Science Has Some Very Good News for Coffee Drinkers
Coffee fanatics, rejoice!
The good news: There may be no such thing as "too much coffee." In fact, your beloved beverage helps your body beyond propelling a short-term energy jolt.
According to the journal Hepatology, coffee — even decaf — boosts liver function. In a survey of 27,793 people from 1999-2010, researchers found that coffee intake was inversely proportional to liver enzyme levels. This is great considering elevated levels are associated with damage and inflammation of the liver.

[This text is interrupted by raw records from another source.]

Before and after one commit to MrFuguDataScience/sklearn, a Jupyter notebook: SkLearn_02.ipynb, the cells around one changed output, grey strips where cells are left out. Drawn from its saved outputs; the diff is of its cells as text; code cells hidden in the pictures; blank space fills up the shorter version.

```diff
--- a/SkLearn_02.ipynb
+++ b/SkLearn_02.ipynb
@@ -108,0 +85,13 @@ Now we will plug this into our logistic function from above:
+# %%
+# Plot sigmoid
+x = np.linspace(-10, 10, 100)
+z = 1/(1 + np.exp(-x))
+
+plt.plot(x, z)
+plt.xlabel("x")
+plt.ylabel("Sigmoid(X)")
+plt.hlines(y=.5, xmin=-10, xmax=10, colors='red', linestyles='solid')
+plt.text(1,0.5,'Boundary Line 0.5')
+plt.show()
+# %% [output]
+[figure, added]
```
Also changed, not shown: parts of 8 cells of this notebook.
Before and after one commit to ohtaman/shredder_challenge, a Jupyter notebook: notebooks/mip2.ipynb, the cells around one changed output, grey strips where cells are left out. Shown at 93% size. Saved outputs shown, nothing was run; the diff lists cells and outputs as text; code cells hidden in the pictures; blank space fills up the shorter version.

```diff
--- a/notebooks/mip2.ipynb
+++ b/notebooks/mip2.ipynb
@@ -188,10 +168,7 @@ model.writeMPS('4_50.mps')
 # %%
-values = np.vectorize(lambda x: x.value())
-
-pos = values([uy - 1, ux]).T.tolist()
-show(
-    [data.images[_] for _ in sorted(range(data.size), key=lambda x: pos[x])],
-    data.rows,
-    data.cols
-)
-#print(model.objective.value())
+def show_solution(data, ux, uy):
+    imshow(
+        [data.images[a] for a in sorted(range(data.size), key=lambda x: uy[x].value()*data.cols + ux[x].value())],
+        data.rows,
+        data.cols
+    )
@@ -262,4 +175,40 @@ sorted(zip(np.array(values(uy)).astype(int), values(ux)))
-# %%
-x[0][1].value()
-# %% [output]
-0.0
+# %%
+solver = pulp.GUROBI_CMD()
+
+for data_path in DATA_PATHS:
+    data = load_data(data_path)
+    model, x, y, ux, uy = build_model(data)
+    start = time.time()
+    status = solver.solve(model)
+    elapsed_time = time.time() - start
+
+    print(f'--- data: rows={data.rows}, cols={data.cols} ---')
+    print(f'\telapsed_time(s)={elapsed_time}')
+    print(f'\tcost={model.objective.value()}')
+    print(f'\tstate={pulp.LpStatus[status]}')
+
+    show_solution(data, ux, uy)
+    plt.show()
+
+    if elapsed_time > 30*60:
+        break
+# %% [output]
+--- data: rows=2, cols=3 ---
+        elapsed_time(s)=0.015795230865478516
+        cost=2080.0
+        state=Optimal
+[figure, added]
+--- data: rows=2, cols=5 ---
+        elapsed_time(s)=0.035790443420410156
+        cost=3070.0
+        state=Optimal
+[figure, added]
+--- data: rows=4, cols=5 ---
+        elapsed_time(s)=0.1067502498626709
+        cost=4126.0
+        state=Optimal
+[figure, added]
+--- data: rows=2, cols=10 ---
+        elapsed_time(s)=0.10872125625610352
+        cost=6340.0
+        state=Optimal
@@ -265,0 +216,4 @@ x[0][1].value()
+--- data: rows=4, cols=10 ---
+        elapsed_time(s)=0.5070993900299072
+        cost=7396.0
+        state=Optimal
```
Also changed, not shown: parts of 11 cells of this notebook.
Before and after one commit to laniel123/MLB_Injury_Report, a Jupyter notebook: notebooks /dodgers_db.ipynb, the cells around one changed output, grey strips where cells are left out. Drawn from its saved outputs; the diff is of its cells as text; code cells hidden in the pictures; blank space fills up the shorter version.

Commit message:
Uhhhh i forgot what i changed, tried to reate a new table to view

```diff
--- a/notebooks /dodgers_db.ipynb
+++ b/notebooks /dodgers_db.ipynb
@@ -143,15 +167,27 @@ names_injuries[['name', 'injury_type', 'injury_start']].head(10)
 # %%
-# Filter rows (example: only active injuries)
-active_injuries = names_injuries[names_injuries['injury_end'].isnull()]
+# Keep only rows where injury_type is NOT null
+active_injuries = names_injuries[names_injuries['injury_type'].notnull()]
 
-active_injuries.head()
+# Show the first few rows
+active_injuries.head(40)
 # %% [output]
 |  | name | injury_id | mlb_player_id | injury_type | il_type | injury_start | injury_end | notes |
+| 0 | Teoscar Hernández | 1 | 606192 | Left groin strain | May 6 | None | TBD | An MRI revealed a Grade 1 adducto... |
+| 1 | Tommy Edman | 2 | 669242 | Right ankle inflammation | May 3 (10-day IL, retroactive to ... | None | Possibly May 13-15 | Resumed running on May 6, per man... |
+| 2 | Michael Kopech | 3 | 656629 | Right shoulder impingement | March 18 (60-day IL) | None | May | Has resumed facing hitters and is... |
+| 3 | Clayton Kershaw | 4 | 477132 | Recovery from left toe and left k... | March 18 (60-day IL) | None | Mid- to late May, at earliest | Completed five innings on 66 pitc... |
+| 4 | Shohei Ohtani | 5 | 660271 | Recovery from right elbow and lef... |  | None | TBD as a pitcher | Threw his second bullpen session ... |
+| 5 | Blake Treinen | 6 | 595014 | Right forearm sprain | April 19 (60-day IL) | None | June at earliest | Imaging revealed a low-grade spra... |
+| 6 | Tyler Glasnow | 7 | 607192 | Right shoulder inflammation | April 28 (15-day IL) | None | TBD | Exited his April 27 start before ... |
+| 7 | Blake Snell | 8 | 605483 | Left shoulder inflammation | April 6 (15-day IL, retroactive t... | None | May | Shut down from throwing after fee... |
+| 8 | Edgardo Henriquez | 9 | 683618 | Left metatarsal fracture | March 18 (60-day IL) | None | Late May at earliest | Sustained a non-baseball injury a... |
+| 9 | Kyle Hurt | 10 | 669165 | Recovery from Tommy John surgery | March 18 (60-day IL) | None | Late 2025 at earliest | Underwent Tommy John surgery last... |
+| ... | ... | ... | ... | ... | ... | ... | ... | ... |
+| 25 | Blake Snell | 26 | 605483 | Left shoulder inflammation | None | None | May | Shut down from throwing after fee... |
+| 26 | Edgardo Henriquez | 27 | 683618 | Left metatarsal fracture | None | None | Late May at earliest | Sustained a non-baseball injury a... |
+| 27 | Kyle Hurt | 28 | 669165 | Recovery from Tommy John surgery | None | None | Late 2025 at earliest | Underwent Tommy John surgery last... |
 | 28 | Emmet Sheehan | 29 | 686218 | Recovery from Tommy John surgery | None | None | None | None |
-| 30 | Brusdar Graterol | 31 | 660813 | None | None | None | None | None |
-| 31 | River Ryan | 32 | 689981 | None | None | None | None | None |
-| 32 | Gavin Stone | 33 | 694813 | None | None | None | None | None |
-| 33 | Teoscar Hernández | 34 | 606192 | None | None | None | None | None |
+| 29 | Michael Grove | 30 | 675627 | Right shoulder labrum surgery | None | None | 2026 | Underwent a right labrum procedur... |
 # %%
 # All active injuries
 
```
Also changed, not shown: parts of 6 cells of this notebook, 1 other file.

More than 14,000 of the study's subjects drank coffee. Another 2,000 drank a decaffeinated sister beverage. And when adjusted for age, sex, race, education, smoking and alcohol intake, among others factors, coffee drinkers' livers came out on top.
What about those haters that say caffeine is bad for you? They're out there. As TIME notes, much of the anti-caffeine literature came out of the '70s and '80s, and it linked the beverage to increased rates of cancer and heart disease. However, according to disease and nutrition expert Dr. Rob van Dam of the Harvard School of Public Health, such studies didn't adjust for smoking or other unhealthy activities.
There's also the favorite theory of caffeine-averse parents everywhere: It stunts your growth. But as the New York Times pointed out in 2005, this claim is flawed. Namely, after years of research, there's "no evidence that it has any effect on height."
This is not to say caffeine is a total saint. Too much of it can make you jittery and lead to problems with sleep. It can cause complications for pregnant women, and those with high blood pressure are advised to cut back.
Still, we're in the golden age of caffeine. It doesn't seem to be linked to a risk of hypertension. It can improve exercise performance. It's been looked at as a pain reliever, and it's connected to a lowered risk of dementia and Type 2 diabetes.
The consensus, then, appears to be this: Coffee may not yet have proven itself to be the wonder drug we're all hoping for, but at the very least, it's not actively harmful.